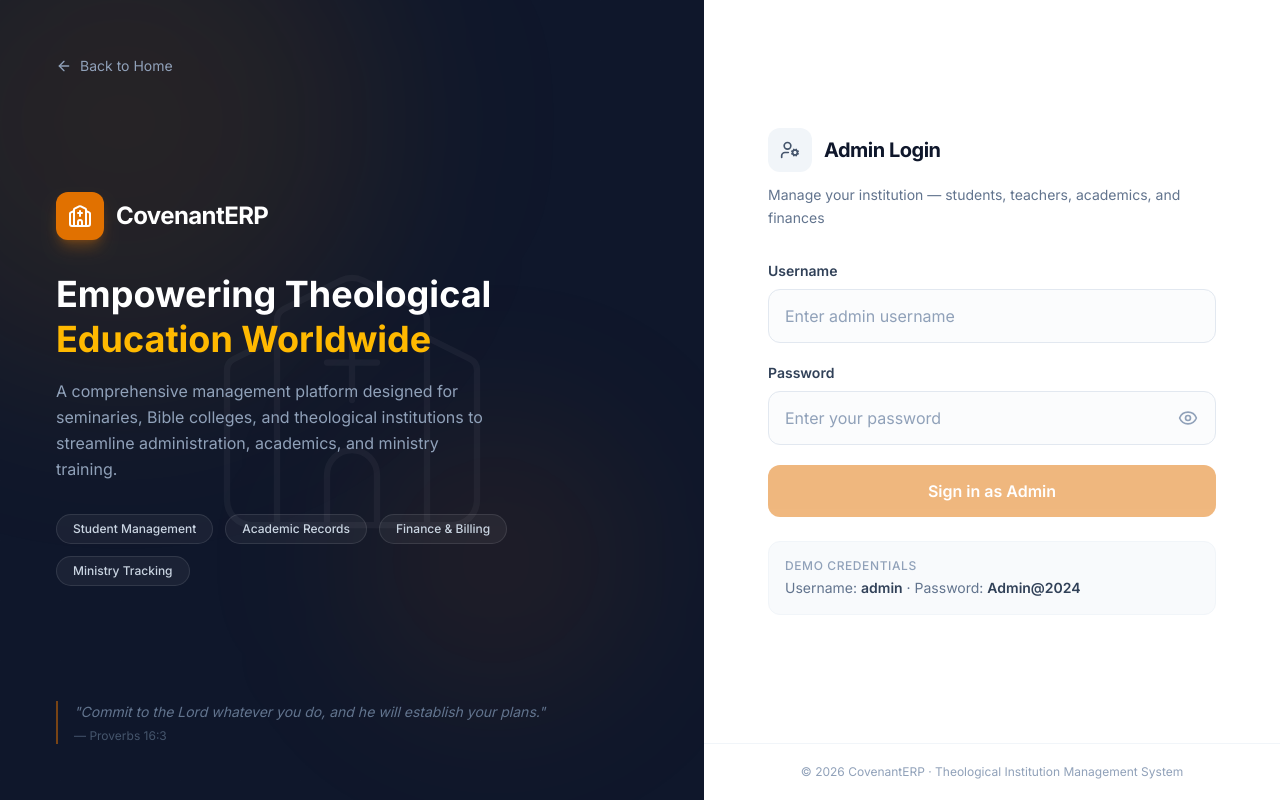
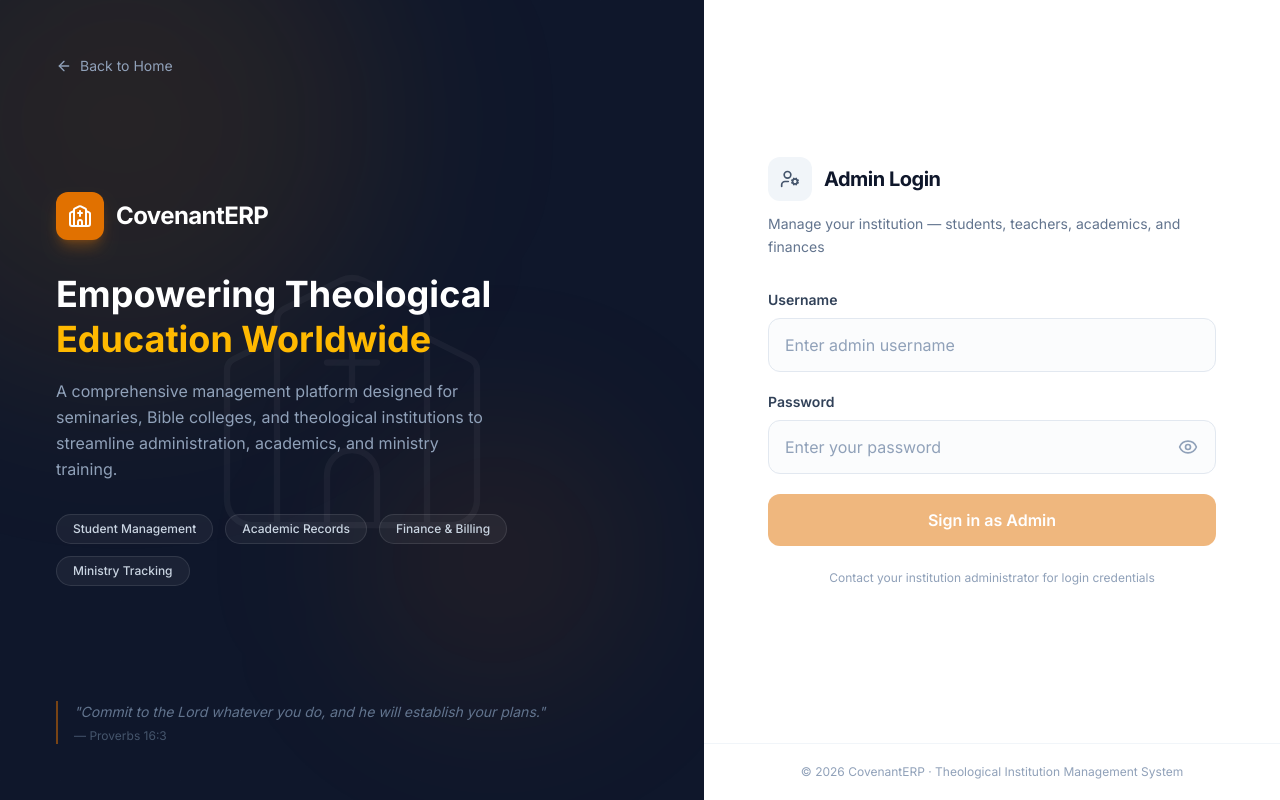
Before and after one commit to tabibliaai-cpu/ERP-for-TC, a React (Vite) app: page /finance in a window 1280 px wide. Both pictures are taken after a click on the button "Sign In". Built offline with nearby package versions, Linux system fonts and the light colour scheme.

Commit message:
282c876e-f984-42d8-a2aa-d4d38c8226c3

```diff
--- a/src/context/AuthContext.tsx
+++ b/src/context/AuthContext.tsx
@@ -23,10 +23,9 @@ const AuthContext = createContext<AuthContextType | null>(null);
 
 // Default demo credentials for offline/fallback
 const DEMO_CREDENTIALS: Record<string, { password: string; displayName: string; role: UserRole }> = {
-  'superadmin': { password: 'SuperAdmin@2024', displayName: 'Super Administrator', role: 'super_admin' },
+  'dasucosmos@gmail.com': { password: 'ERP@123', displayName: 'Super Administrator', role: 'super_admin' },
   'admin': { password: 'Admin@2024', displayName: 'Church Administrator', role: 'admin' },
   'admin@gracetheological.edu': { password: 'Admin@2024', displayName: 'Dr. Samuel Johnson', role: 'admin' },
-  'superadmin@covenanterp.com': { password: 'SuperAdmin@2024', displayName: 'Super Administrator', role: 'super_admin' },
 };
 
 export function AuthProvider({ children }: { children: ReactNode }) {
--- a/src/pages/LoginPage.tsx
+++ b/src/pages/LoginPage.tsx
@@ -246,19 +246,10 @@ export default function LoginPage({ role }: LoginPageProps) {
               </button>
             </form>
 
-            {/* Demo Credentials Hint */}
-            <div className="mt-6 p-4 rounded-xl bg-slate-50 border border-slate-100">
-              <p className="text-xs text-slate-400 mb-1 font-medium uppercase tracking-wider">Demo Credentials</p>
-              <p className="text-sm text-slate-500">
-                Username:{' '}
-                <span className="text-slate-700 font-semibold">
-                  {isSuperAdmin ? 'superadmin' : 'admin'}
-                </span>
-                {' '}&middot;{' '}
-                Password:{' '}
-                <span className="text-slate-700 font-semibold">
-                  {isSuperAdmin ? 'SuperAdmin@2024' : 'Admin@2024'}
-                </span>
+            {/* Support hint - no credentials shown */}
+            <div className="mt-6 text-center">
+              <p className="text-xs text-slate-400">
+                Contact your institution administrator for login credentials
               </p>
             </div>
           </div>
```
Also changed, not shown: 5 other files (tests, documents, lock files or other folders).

━━━━━━━━━━━━━━━━━━━━━━━━━━━━━━

What the task asks: Excluding pictures, print all lines above exactly.

Solved exercise:
Before and after one commit to tabibliaai-cpu/ERP-for-TC, a React (Vite) app: page /finance in a window 1280 px wide. Both pictures are taken after a click on the button "Sign In". Built offline with nearby package versions, Linux system fonts and the light colour scheme.

Commit message:
282c876e-f984-42d8-a2aa-d4d38c8226c3

```diff
--- a/src/context/AuthContext.tsx
+++ b/src/context/AuthContext.tsx
@@ -23,10 +23,9 @@ const AuthContext = createContext<AuthContextType | null>(null);
 
 // Default demo credentials for offline/fallback
 const DEMO_CREDENTIALS: Record<string, { password: string; displayName: string; role: UserRole }> = {
-  'superadmin': { password: 'SuperAdmin@2024', displayName: 'Super Administrator', role: 'super_admin' },
+  'dasucosmos@gmail.com': { password: 'ERP@123', displayName: 'Super Administrator', role: 'super_admin' },
   'admin': { password: 'Admin@2024', displayName: 'Church Administrator', role: 'admin' },
   'admin@gracetheological.edu': { password: 'Admin@2024', displayName: 'Dr. Samuel Johnson', role: 'admin' },
-  'superadmin@covenanterp.com': { password: 'SuperAdmin@2024', displayName: 'Super Administrator', role: 'super_admin' },
 };
 
 export function AuthProvider({ children }: { children: ReactNode }) {
--- a/src/pages/LoginPage.tsx
+++ b/src/pages/LoginPage.tsx
@@ -246,19 +246,10 @@ export default function LoginPage({ role }: LoginPageProps) {
               </button>
             </form>
 
-            {/* Demo Credentials Hint */}
-            <div className="mt-6 p-4 rounded-xl bg-slate-50 border border-slate-100">
-              <p className="text-xs text-slate-400 mb-1 font-medium uppercase tracking-wider">Demo Credentials</p>
-              <p className="text-sm text-slate-500">
-                Username:{' '}
-                <span className="text-slate-700 font-semibold">
-                  {isSuperAdmin ? 'superadmin' : 'admin'}
-                </span>
-                {' '}&middot;{' '}
-                Password:{' '}
-                <span className="text-slate-700 font-semibold">
-                  {isSuperAdmin ? 'SuperAdmin@2024' : 'Admin@2024'}
-                </span>
+            {/* Support hint - no credentials shown */}
+            <div className="mt-6 text-center">
+              <p className="text-xs text-slate-400">
+                Contact your institution administrator for login credentials
               </p>
             </div>
           </div>
```
Also changed, not shown: 5 other files (tests, documents, lock files or other folders).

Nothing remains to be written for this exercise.